Matthew Goode Talks Channeling C.S. Lewis, Working With Sir Anthony Hopkins in ‘Freud’s Last Session’

In the historical drama Freud’s Last Session, Sir Anthony Hopkins and Matthew Goode take on two historical titans, psychologist Sigmund Freud and Christian academic and author C.S. Lewis, respectively. The film, co-written and directed by Matt Brown, is based on Mark St. Germain’s play of the same name and revolves around a fictional meeting between Freud and Lewis in 1939 that turns into an impassioned theological debate.

Goode, who has starred in films like The Imitation Game and Match Point and TV shows like Downton Abbey and The Good Wife, had never met Hopkins before co-starring with the legendary actor in Freud.

In an exclusive interview with Casting Networks, Goode recalls the experience of shooting in Ireland alongside the man he calls “a waking deity.” He also delves into his own methodology of channeling historical luminaries like Lewis, best known for writing the Christian-themed book series The Chronicles of Narnia.

How did you come to be involved in Freud’s Last Session?

I was in a brief lull period of not doing anything, which was nice. I’d been away from my family the previous year for six months, so I was reintegrating back into being a dad at home. I’ve got three kids and I’m a homebody and really like being at home with the family. Anyway, my agent had just started [repping] Tony, and he was like, ‘Hey, I got this script. Do you want to read it? It’s a film that Tony’s going to do and I think maybe we could get you in.’ I was like, ‘That sounds marvelous!’

You’ve played numerous real-life characters in film and television projects, including the late film producer and studio executive Robert Evans in The Offer and Anthony Armstrong-Jones, 1st Earl of Snowdon in Season Two of The Crown. Is the preparation for portraying non-fictional characters the same?

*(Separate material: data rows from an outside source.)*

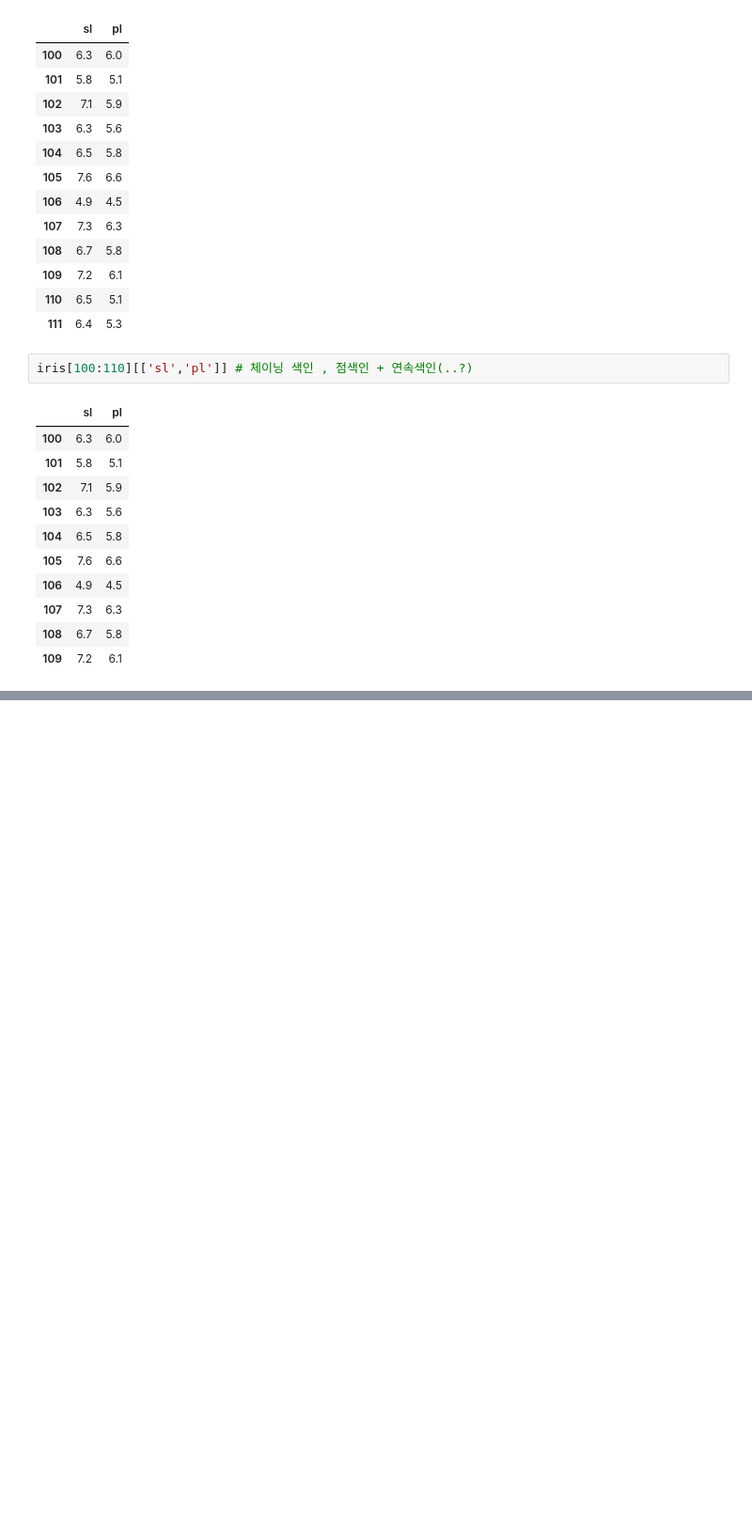
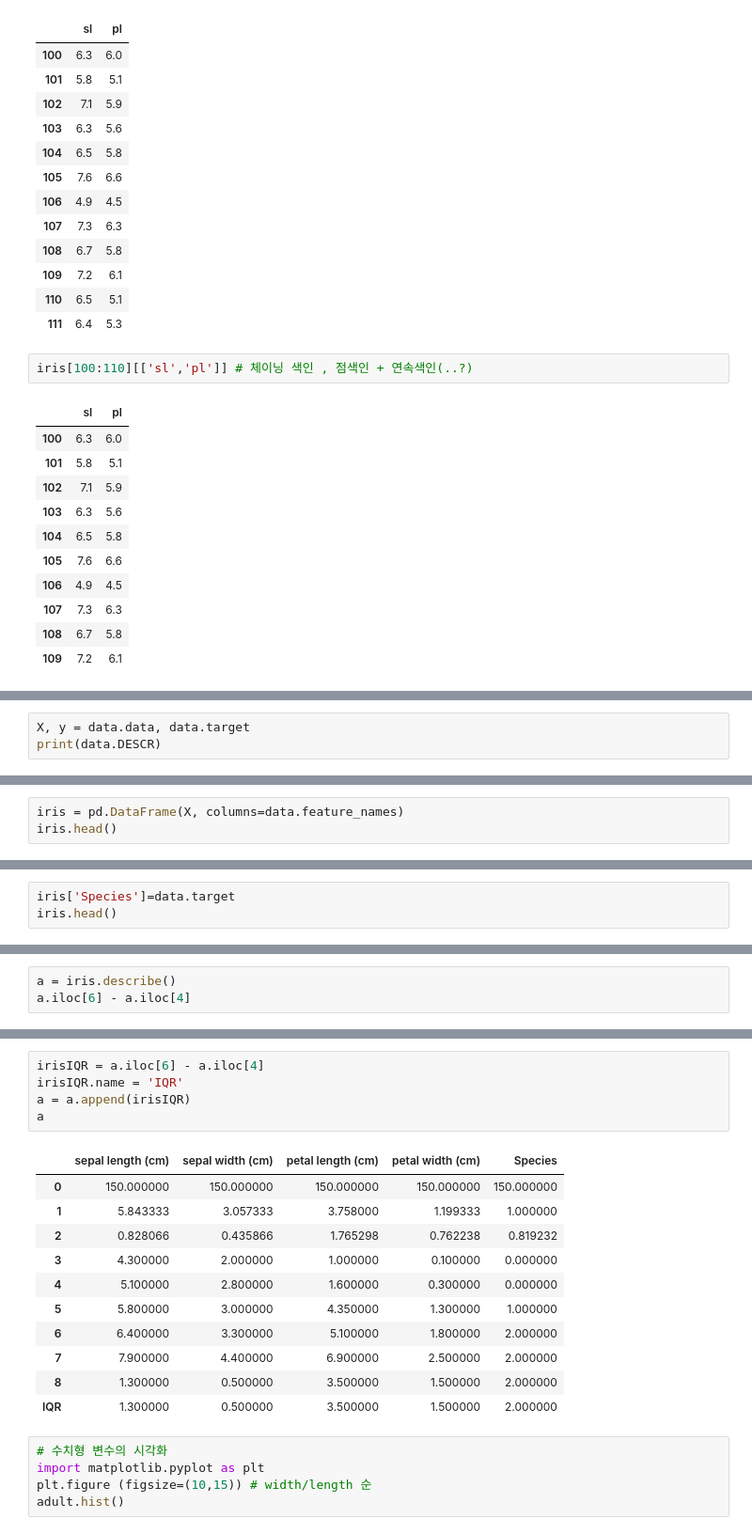
Before and after one commit to Soeui-lee/Data-Analysis-2021.11, a Jupyter notebook: 01.Numpy/03.연습.ipynb, the cells around one changed output, grey strips where cells are left out. Shown at 94% size. Cells and saved outputs as stored; diff of their text form; blank space fills up the shorter version.

```diff
--- a/01.Numpy/03.연습.ipynb
+++ b/01.Numpy/03.연습.ipynb
@@ -205,0 +285,3 @@ iris[100:110][['sl','pl']] # 체이닝 색인 , 점색인 + 연속색인(..?)
+# %%
+X, y = data.data, data.target
+print(data.DESCR)
@@ -205,0 +306,3 @@ iris[100:110][['sl','pl']] # 체이닝 색인 , 점색인 + 연속색인(..?)
+# %%
+iris = pd.DataFrame(X, columns=data.feature_names)
+iris.head()
@@ -205,0 +371,3 @@ iris[100:110][['sl','pl']] # 체이닝 색인 , 점색인 + 연속색인(..?)
+# %%
+iris['Species']=data.target
+iris.head()
@@ -205,0 +419,3 @@ iris[100:110][['sl','pl']] # 체이닝 색인 , 점색인 + 연속색인(..?)
+# %%
+a = iris.describe()
+a.iloc[6] - a.iloc[4]
@@ -205,0 +452,22 @@ iris[100:110][['sl','pl']] # 체이닝 색인 , 점색인 + 연속색인(..?)
+# %%
+irisIQR = a.iloc[6] - a.iloc[4]
+irisIQR.name = 'IQR'
+a = a.append(irisIQR)
+a
+# %% [output]
+|  | sepal length (cm) | sepal width (cm) | petal length (cm) | petal width (cm) | Species |
+| 0 | 150.000000 | 150.000000 | 150.000000 | 150.000000 | 150.000000 |
+| 1 | 5.843333 | 3.057333 | 3.758000 | 1.199333 | 1.000000 |
+| 2 | 0.828066 | 0.435866 | 1.765298 | 0.762238 | 0.819232 |
+| 3 | 4.300000 | 2.000000 | 1.000000 | 0.100000 | 0.000000 |
+| 4 | 5.100000 | 2.800000 | 1.600000 | 0.300000 | 0.000000 |
+| 5 | 5.800000 | 3.000000 | 4.350000 | 1.300000 | 1.000000 |
+| 6 | 6.400000 | 3.300000 | 5.100000 | 1.800000 | 2.000000 |
+| 7 | 7.900000 | 4.400000 | 6.900000 | 2.500000 | 2.000000 |
+| 8 | 1.300000 | 0.500000 | 3.500000 | 1.500000 | 2.000000 |
+| IQR | 1.300000 | 0.500000 | 3.500000 | 1.500000 | 2.000000 |
+# %%
+# 수치형 변수의 시각화
+import matplotlib.pyplot as plt
+plt.figure (figsize=(10,15)) # width/length 순
+adult.hist()
```
Also changed, not shown: parts of 38 cells of this notebook.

It depends on what part of history they’re in. Obviously, there’s a bit more on YouTube about Bob Evans than there is on C.S. Lewis. With Bob, I spent weeks listening to his voice over and over again because he’s got this tambourine rhythm. Snowden was different. He sounded posher than the royal family, so I knocked his accent back a bit.

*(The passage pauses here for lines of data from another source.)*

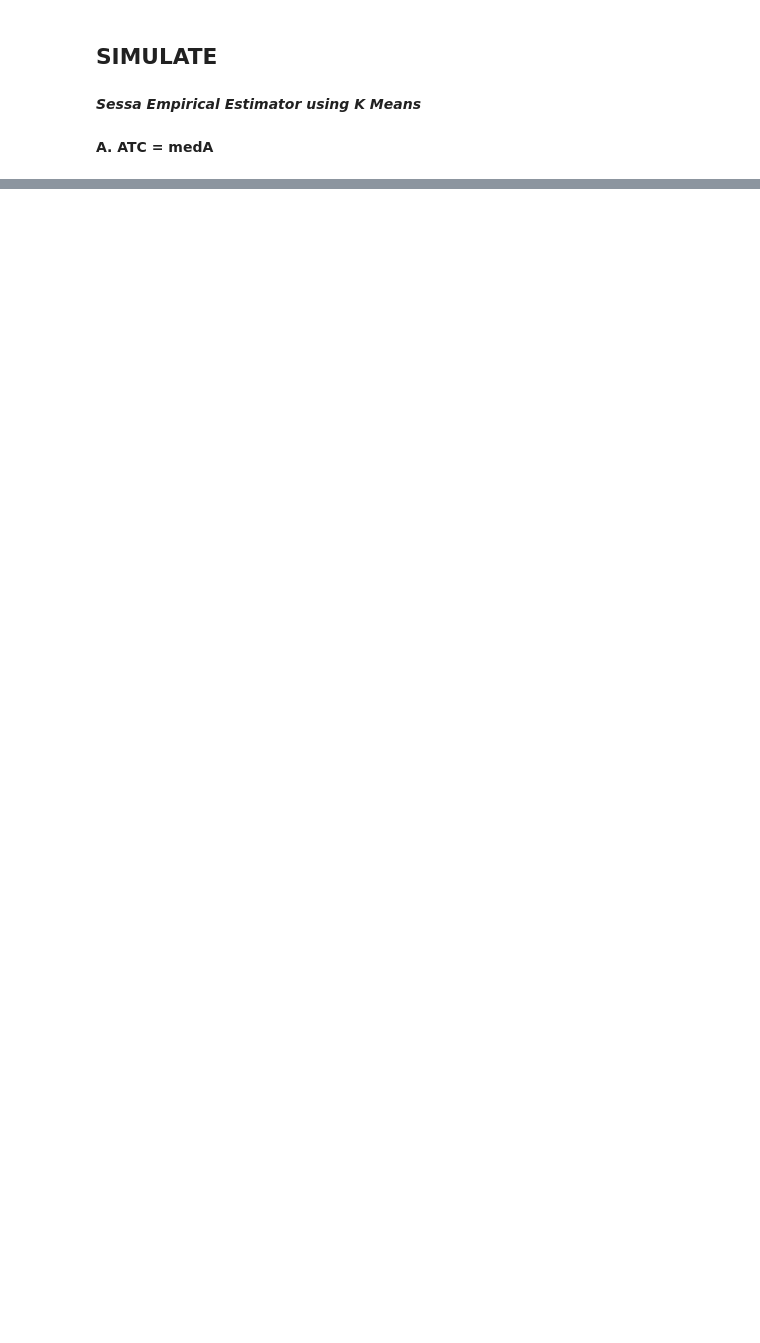
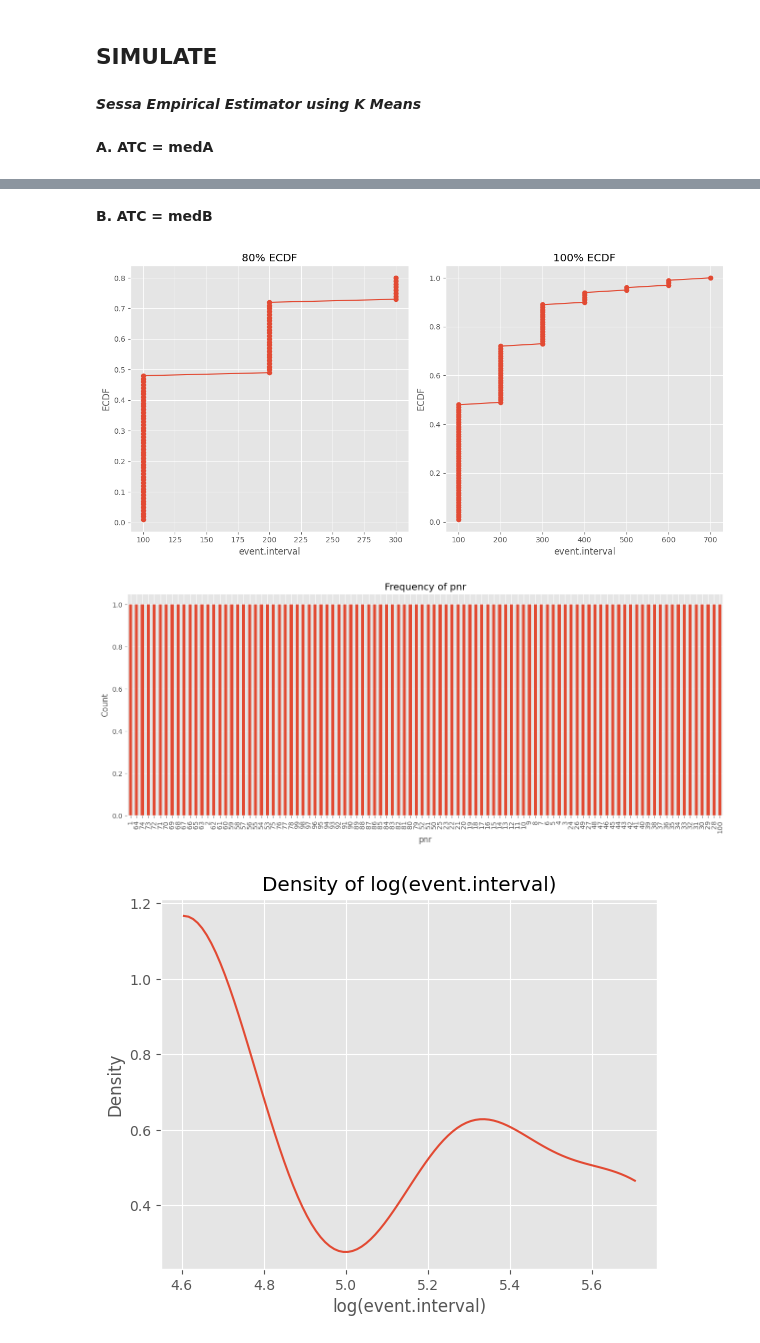
Before and after one commit to colenni/SEE_PY, a Jupyter notebook: Sessa Empirical Estimator/src/ass2_clustering.ipynb, the cells around one changed output, grey strips where cells are left out. Saved outputs shown, nothing was run; the diff lists cells and outputs as text; code cells hidden in the pictures; blank space fills up the shorter version.

```diff
--- a/Sessa Empirical Estimator/src/ass2_clustering.ipynb
+++ b/Sessa Empirical Estimator/src/ass2_clustering.ipynb
@@ -279,0 +713,11 @@ plt.show()
+# %% [markdown]
+**B. ATC = medB**
+# %%
+
+medB_see_dbscan = See_DBSCAN('medB', simulated_df)
+
+medB_see_dbscan.head()
+# %% [output]
+[figure, added]
+[figure, added]
+[figure, added]
```
Also changed, not shown: parts of 23 cells of this notebook.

One of the joys of playing someone who is well-known is that you can focus on the facts. Like, these are the things that happened to them, the dates, what they achieved, who they married, etc. With a regular, fictional character, you write an extensive backstory to make the character more flesh.

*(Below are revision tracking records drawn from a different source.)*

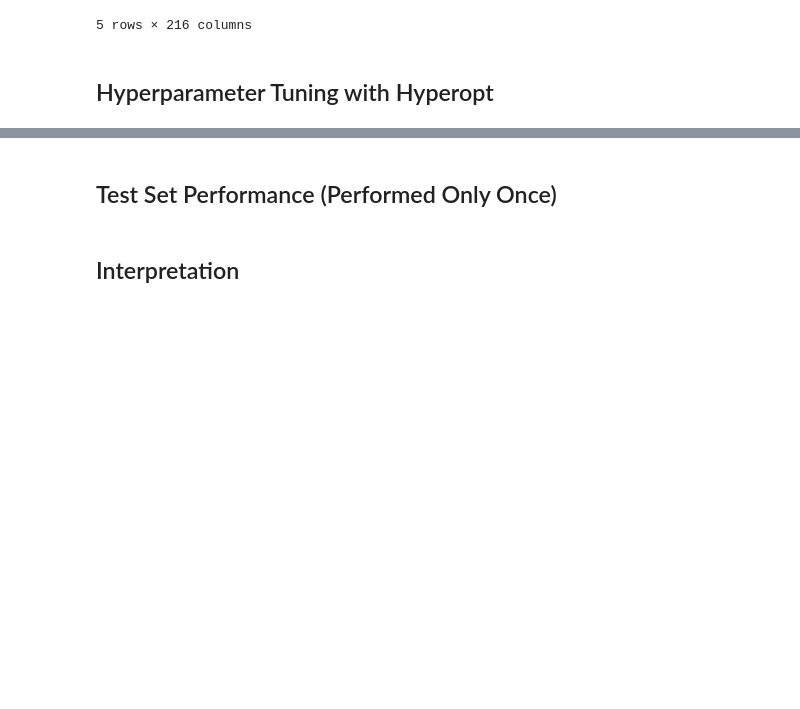
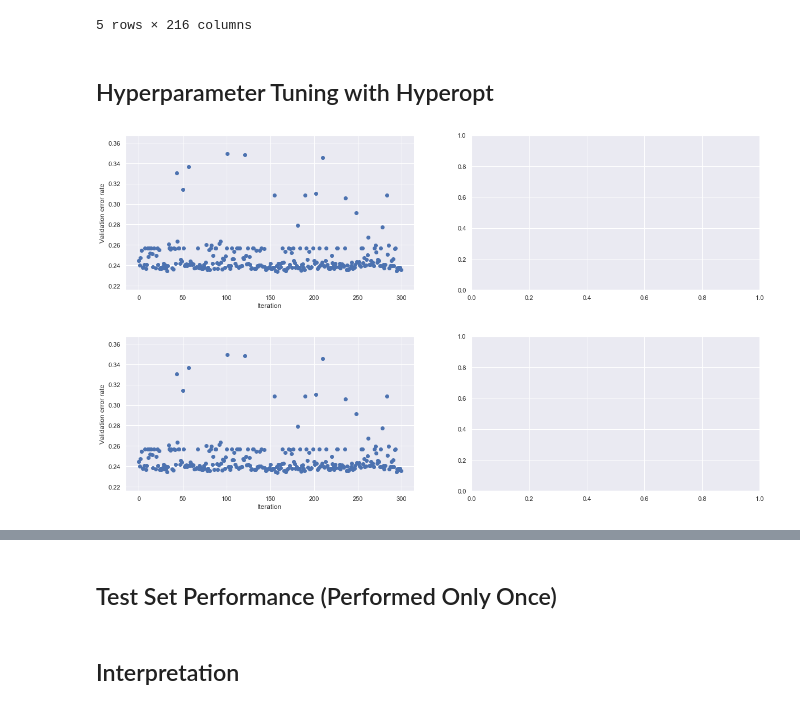
Before and after one commit to alvinjeffery/Bios8366_project, a Jupyter notebook: code/machine_learning.ipynb, the cells around one changed output, grey strips where cells are left out. Cells and saved outputs as stored; diff of their text form; code cells hidden in the pictures; blank space fills up the shorter version.

```diff
--- a/code/machine_learning.ipynb
+++ b/code/machine_learning.ipynb
@@ -84,9 +84,10 @@ clf = hp.pchoice('readmissions',
                                 n_jobs=jobs, random_state=seed))])
 # %%
-timeout = 30 * 60 # timeout (seconds)
+timeout = 15 * 60 # timeout (seconds)
 
 estim = HyperoptEstimator(algo=tpe.suggest,
                           preprocessing=[standard_scaler('standard_scaler')],
                           classifier=clf,
-                          max_evals=40,
+                          max_evals=300,
+                          verbose=True,
                           trial_timeout=timeout)
@@ -93 +96,39 @@ estim = HyperoptEstimator(algo=tpe.suggest,
+# %%
+import time
+from IPython import display
+
+def scatter_error_vs_time(estimator, ax):
+    losses = estimator.trials.losses()
+    ax.set_ylabel('Validation error rate')
+    ax.set_xlabel('Iteration')
+    ax.scatter(list(range(len(losses))), losses)
+
+class PlotHelper(object):
+
+    def __init__(self, estimator):
+        self.estimator = estimator
+        self.fig, self.axs = plt.subplots(1, 2)
+        self.post_iter_wait = .5
+
+    def post_iter(self):
+        self.axs[0].clear()
+        self.axs[1].clear()
+        scatter_error_vs_time(self.estimator, self.axs[0])
+        display.clear_output()
+        display.display(self.fig)
+        time.sleep(self.post_iter_wait)
+# %%
+# create generator to assess each step
+fit_iterator = estim.fit_iter(X_train, y_train)
+next(fit_iterator)
+
+plt.rcParams["figure.figsize"] = (20, 5)
+plot_helper = PlotHelper(estim)
+
+while len(estim.trials.trials) < estim.max_evals:
+    fit_iterator.send(1)
+    plot_helper.post_iter()
+# %% [output]
+[figure, added]
+[figure, added]
 # %%
```
Also changed, not shown: parts of 9 cells of this notebook.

What was your approach to Lewis?

With Lewis, not many people knew what he looked like and people don’t know his voice, but I managed to find a recording.

What made him terribly famous were his books on Narnia, but the way he came to prominence was by speaking during World War One on the radio. He became the voice of a nation, effectively talking about Christianity and other things. But because the commodity of reels was quite expensive at that time, they were rerecorded over. They rerecorded over about five of Lewis’ lectures, but there was still one left, about 10 minutes and it was fascinating!

His voice was quite strange. I think it was partly to do with his body type and partly to do with the fact that it was the 1930s, but it was deeper. I pitched it down a bit and got rhythm from it. Then you combine that with your deeper dive as an actor, reading some of his books on Christian apologetics and his memoir, where he wrote extensively about his childhood.

He said that going to boarding school after his mother died and being sent away to England —he was born in Belfast— was more traumatic than being in the trenches in World War One. That’s fascinating for me as an actor.

Actor Matthew Goode in a trench coat outside in the rain. Photo courtesy of Sony Pictures Classics.

What attracted you to playing this role?

It’s a nice conceit, the idea of two of the greatest minds of the 20th century being in a room and duking it out slightly. Freud really goes for Lewis in this. I have long periods of just listening and that’s a great challenge as an actor.

I also thought it’d be fun to watch Tony up close and personal doing all this acting work. It was like a school field trip watching one of the greatest actors of all time up-close doing stuff.

I also really dug (director) Matthew Brown. If you’re going to have someone direct you in this kind of film, it’s thrilling to have someone whose father is actually a psychotherapist, which Matthew’s father is. Also, he’s whip-smart. I feel very uncomfortable when the director isn’t the smartest person on set.

How was the first day of shooting? Who set the tone?

Tony came out and he was like, ‘Hello everyone, I’m Tony. I don’t know if you know, but I’d been here before 55 years ago.’ We’re like, ‘Really?’ He goes, ‘I did a small film here. It was called The Lion in Winter. We went, ‘Small film? It was with Peter O’Toole and Katharine Hepburn!’ He was like, ‘It’s great to be back. Come on guys, let’s do this!’

There was more to it, but it was inspiring and a brilliant way to start the day. We were dancing on air for the rest of the shoot. I couldn’t have had a better experience with him. We had a very, very respectful crew and they were so reverent, as we all are around Tony because he’s like a walking deity as far as cinema goes.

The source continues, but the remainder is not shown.